» **Work required**: Count how many lines in the data below include "DailySafeCard". Answer with the number only.
....
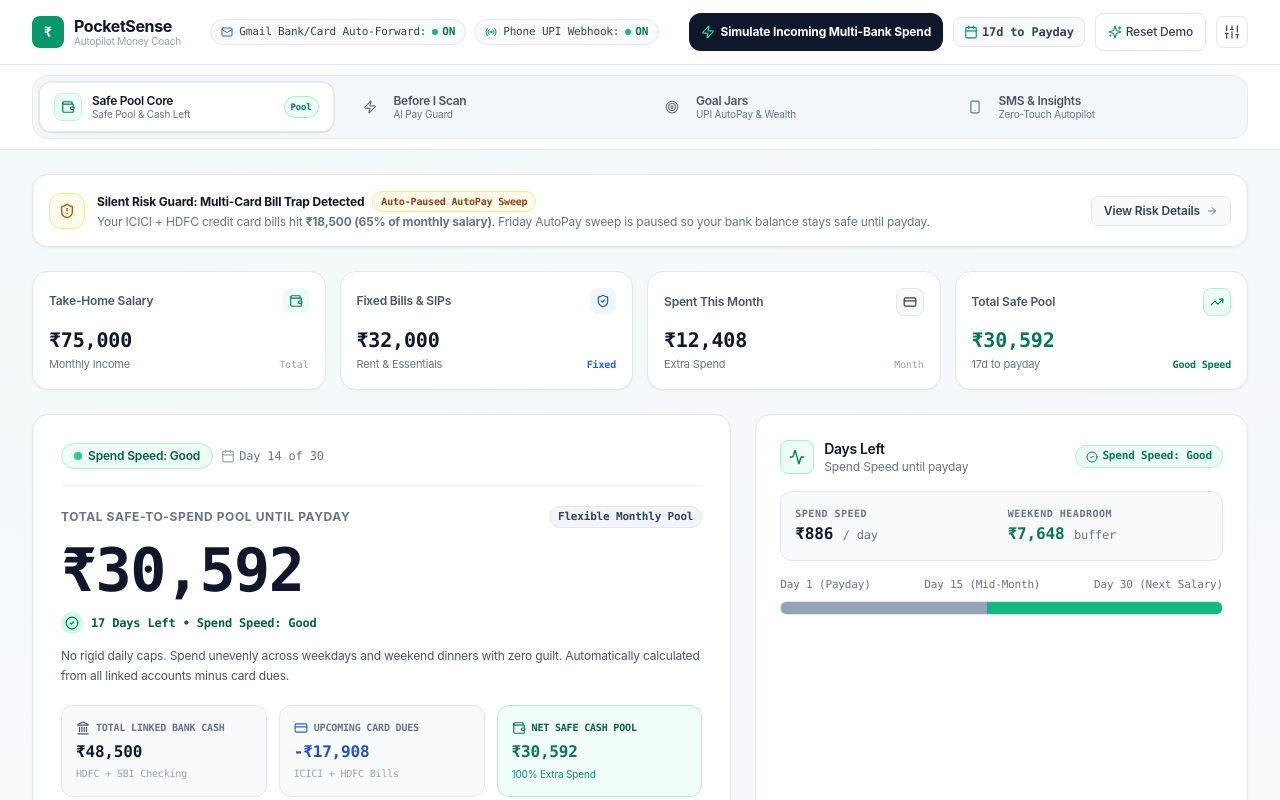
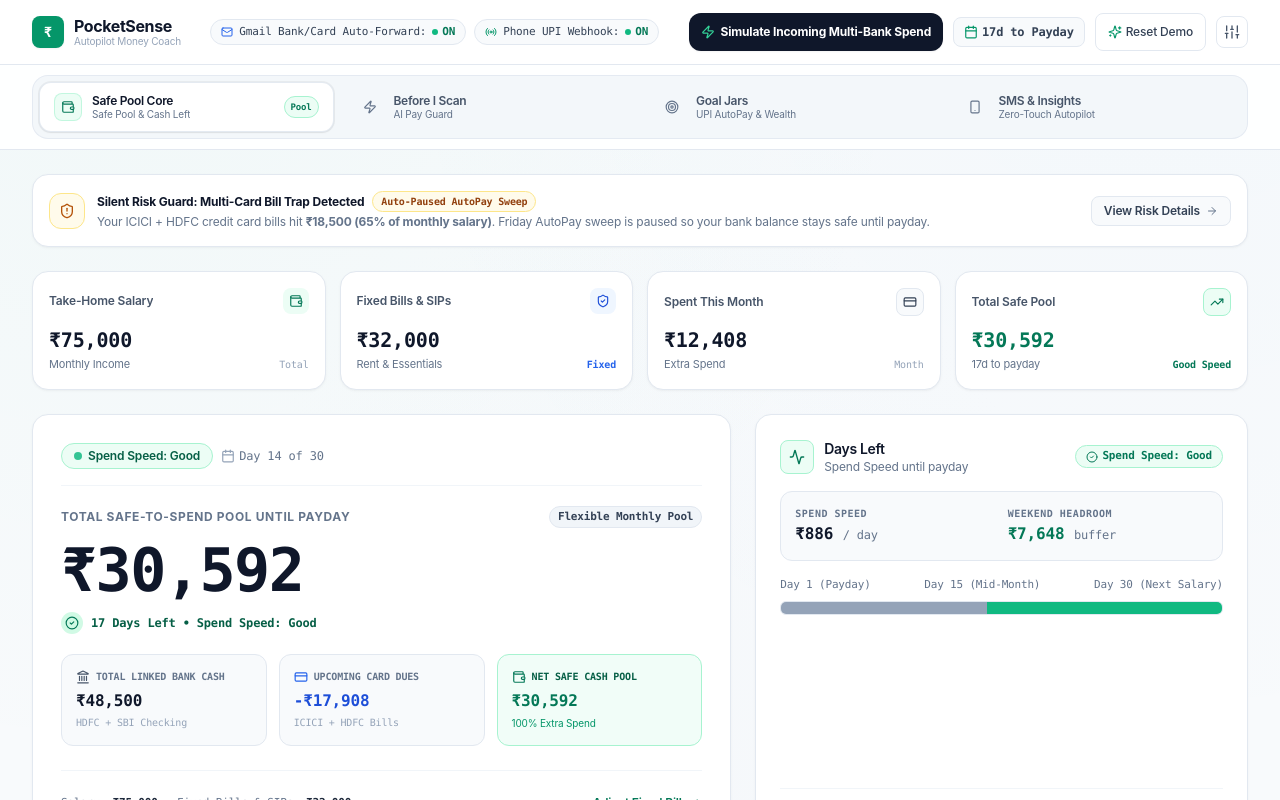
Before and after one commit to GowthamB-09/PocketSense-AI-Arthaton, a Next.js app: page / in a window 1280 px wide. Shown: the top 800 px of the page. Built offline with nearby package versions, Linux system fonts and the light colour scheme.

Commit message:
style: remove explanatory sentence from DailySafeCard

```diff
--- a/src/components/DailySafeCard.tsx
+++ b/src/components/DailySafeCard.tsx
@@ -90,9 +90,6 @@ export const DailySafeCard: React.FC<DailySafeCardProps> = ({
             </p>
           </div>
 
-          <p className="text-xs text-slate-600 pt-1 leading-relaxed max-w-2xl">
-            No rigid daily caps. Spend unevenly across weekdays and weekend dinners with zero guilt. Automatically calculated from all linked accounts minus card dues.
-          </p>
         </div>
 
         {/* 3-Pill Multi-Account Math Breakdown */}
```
....
» **Completed task**: 4